Work item: The material below must be retyped in full, with every line kept exactly as it is.
╭──
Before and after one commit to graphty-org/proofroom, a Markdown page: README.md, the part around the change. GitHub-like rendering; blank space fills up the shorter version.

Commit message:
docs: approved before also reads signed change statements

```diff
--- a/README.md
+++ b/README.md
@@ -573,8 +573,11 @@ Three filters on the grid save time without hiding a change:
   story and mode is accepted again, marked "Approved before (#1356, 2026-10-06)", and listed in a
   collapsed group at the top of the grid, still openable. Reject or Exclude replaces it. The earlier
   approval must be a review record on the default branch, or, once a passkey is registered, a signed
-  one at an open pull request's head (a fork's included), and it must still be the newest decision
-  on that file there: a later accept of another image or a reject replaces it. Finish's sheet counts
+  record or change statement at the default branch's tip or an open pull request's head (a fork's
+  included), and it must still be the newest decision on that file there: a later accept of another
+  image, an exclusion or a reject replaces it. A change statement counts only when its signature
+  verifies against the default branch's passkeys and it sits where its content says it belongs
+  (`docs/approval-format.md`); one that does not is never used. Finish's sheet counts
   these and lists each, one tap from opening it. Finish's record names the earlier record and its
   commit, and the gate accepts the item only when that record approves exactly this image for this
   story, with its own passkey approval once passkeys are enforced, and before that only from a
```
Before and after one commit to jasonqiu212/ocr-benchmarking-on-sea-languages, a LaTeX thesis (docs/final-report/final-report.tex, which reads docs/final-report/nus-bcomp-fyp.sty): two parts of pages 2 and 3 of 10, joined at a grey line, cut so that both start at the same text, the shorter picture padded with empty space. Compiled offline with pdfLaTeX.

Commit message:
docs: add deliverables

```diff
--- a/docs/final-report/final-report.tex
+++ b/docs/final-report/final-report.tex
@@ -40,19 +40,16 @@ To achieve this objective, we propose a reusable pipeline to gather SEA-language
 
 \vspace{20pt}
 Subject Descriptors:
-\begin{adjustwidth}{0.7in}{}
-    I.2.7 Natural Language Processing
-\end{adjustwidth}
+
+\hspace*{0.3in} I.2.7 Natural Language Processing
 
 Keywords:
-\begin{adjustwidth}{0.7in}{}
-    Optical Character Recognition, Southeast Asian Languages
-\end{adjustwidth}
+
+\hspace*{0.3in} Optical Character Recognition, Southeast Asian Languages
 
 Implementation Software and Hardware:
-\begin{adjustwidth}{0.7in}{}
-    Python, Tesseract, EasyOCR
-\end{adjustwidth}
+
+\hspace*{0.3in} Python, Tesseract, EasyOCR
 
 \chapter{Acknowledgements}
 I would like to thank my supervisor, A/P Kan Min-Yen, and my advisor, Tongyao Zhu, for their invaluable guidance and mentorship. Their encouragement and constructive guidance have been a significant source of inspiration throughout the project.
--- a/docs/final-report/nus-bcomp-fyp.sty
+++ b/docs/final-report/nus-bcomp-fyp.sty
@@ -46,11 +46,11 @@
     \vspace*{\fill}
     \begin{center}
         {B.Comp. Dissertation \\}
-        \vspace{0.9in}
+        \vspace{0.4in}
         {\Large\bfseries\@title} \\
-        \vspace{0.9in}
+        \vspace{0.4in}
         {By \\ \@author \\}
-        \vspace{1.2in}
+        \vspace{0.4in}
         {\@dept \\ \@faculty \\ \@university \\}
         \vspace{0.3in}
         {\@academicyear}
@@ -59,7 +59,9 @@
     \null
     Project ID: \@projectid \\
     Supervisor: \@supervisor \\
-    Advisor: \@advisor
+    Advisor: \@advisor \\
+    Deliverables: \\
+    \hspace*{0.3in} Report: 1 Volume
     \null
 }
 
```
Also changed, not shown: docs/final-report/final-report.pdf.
╰──
Answer section:
Before and after one commit to graphty-org/proofroom, a Markdown page: README.md, the part around the change. GitHub-like rendering; blank space fills up the shorter version.

Commit message:
docs: approved before also reads signed change statements

```diff
--- a/README.md
+++ b/README.md
@@ -573,8 +573,11 @@ Three filters on the grid save time without hiding a change:
   story and mode is accepted again, marked "Approved before (#1356, 2026-10-06)", and listed in a
   collapsed group at the top of the grid, still openable. Reject or Exclude replaces it. The earlier
   approval must be a review record on the default branch, or, once a passkey is registered, a signed
-  one at an open pull request's head (a fork's included), and it must still be the newest decision
-  on that file there: a later accept of another image or a reject replaces it. Finish's sheet counts
+  record or change statement at the default branch's tip or an open pull request's head (a fork's
+  included), and it must still be the newest decision on that file there: a later accept of another
+  image, an exclusion or a reject replaces it. A change statement counts only when its signature
+  verifies against the default branch's passkeys and it sits where its content says it belongs
+  (`docs/approval-format.md`); one that does not is never used. Finish's sheet counts
   these and lists each, one tap from opening it. Finish's record names the earlier record and its
   commit, and the gate accepts the item only when that record approves exactly this image for this
   story, with its own passkey approval once passkeys are enforced, and before that only from a
```
Before and after one commit to jasonqiu212/ocr-benchmarking-on-sea-languages, a LaTeX thesis (docs/final-report/final-report.tex, which reads docs/final-report/nus-bcomp-fyp.sty): two parts of pages 2 and 3 of 10, joined at a grey line, cut so that both start at the same text, the shorter picture padded with empty space. Compiled offline with pdfLaTeX.

Commit message:
docs: add deliverables

```diff
--- a/docs/final-report/final-report.tex
+++ b/docs/final-report/final-report.tex
@@ -40,19 +40,16 @@ To achieve this objective, we propose a reusable pipeline to gather SEA-language
 
 \vspace{20pt}
 Subject Descriptors:
-\begin{adjustwidth}{0.7in}{}
-    I.2.7 Natural Language Processing
-\end{adjustwidth}
+
+\hspace*{0.3in} I.2.7 Natural Language Processing
 
 Keywords:
-\begin{adjustwidth}{0.7in}{}
-    Optical Character Recognition, Southeast Asian Languages
-\end{adjustwidth}
+
+\hspace*{0.3in} Optical Character Recognition, Southeast Asian Languages
 
 Implementation Software and Hardware:
-\begin{adjustwidth}{0.7in}{}
-    Python, Tesseract, EasyOCR
-\end{adjustwidth}
+
+\hspace*{0.3in} Python, Tesseract, EasyOCR
 
 \chapter{Acknowledgements}
 I would like to thank my supervisor, A/P Kan Min-Yen, and my advisor, Tongyao Zhu, for their invaluable guidance and mentorship. Their encouragement and constructive guidance have been a significant source of inspiration throughout the project.
--- a/docs/final-report/nus-bcomp-fyp.sty
+++ b/docs/final-report/nus-bcomp-fyp.sty
@@ -46,11 +46,11 @@
     \vspace*{\fill}
     \begin{center}
         {B.Comp. Dissertation \\}
-        \vspace{0.9in}
+        \vspace{0.4in}
         {\Large\bfseries\@title} \\
-        \vspace{0.9in}
+        \vspace{0.4in}
         {By \\ \@author \\}
-        \vspace{1.2in}
+        \vspace{0.4in}
         {\@dept \\ \@faculty \\ \@university \\}
         \vspace{0.3in}
         {\@academicyear}
@@ -59,7 +59,9 @@
     \null
     Project ID: \@projectid \\
     Supervisor: \@supervisor \\
-    Advisor: \@advisor
+    Advisor: \@advisor \\
+    Deliverables: \\
+    \hspace*{0.3in} Report: 1 Volume
     \null
 }
 
```
Also changed, not shown: docs/final-report/final-report.pdf.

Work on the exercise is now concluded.